## [Exercise]
Write out every line below with no difference at all.

Saved data entries:
..........
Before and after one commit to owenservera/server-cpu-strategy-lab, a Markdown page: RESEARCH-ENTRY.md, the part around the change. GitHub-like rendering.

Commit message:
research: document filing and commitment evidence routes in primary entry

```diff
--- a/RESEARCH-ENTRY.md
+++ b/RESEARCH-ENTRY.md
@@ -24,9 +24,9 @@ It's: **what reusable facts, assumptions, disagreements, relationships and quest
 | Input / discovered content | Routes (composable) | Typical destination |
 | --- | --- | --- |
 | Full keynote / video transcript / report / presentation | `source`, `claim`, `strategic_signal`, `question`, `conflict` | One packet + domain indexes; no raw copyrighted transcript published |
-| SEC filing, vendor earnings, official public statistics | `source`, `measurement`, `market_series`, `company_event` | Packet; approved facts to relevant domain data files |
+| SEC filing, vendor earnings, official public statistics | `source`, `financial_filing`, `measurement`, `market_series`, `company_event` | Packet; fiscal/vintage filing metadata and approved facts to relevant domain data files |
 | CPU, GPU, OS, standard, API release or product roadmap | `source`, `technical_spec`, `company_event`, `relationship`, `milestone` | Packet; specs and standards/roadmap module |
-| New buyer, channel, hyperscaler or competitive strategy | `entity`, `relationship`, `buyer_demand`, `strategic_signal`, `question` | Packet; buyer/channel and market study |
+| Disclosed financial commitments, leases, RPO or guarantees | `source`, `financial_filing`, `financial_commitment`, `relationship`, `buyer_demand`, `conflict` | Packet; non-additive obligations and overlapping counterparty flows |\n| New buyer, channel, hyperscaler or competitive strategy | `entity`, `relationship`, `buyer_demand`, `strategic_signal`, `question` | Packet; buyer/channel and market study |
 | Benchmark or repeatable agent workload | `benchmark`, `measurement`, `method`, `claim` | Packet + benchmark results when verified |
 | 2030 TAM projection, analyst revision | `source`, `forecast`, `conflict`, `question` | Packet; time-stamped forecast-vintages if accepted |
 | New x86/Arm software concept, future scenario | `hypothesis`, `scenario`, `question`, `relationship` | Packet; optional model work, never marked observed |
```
..........
## [Exercise response]
Before and after one commit to owenservera/server-cpu-strategy-lab, a Markdown page: RESEARCH-ENTRY.md, the part around the change. GitHub-like rendering.

Commit message:
research: document filing and commitment evidence routes in primary entry

```diff
--- a/RESEARCH-ENTRY.md
+++ b/RESEARCH-ENTRY.md
@@ -24,9 +24,9 @@ It's: **what reusable facts, assumptions, disagreements, relationships and quest
 | Input / discovered content | Routes (composable) | Typical destination |
 | --- | --- | --- |
 | Full keynote / video transcript / report / presentation | `source`, `claim`, `strategic_signal`, `question`, `conflict` | One packet + domain indexes; no raw copyrighted transcript published |
-| SEC filing, vendor earnings, official public statistics | `source`, `measurement`, `market_series`, `company_event` | Packet; approved facts to relevant domain data files |
+| SEC filing, vendor earnings, official public statistics | `source`, `financial_filing`, `measurement`, `market_series`, `company_event` | Packet; fiscal/vintage filing metadata and approved facts to relevant domain data files |
 | CPU, GPU, OS, standard, API release or product roadmap | `source`, `technical_spec`, `company_event`, `relationship`, `milestone` | Packet; specs and standards/roadmap module |
-| New buyer, channel, hyperscaler or competitive strategy | `entity`, `relationship`, `buyer_demand`, `strategic_signal`, `question` | Packet; buyer/channel and market study |
+| Disclosed financial commitments, leases, RPO or guarantees | `source`, `financial_filing`, `financial_commitment`, `relationship`, `buyer_demand`, `conflict` | Packet; non-additive obligations and overlapping counterparty flows |\n| New buyer, channel, hyperscaler or competitive strategy | `entity`, `relationship`, `buyer_demand`, `strategic_signal`, `question` | Packet; buyer/channel and market study |
 | Benchmark or repeatable agent workload | `benchmark`, `measurement`, `method`, `claim` | Packet + benchmark results when verified |
 | 2030 TAM projection, analyst revision | `source`, `forecast`, `conflict`, `question` | Packet; time-stamped forecast-vintages if accepted |
 | New x86/Arm software concept, future scenario | `hypothesis`, `scenario`, `question`, `relationship` | Packet; optional model work, never marked observed |
```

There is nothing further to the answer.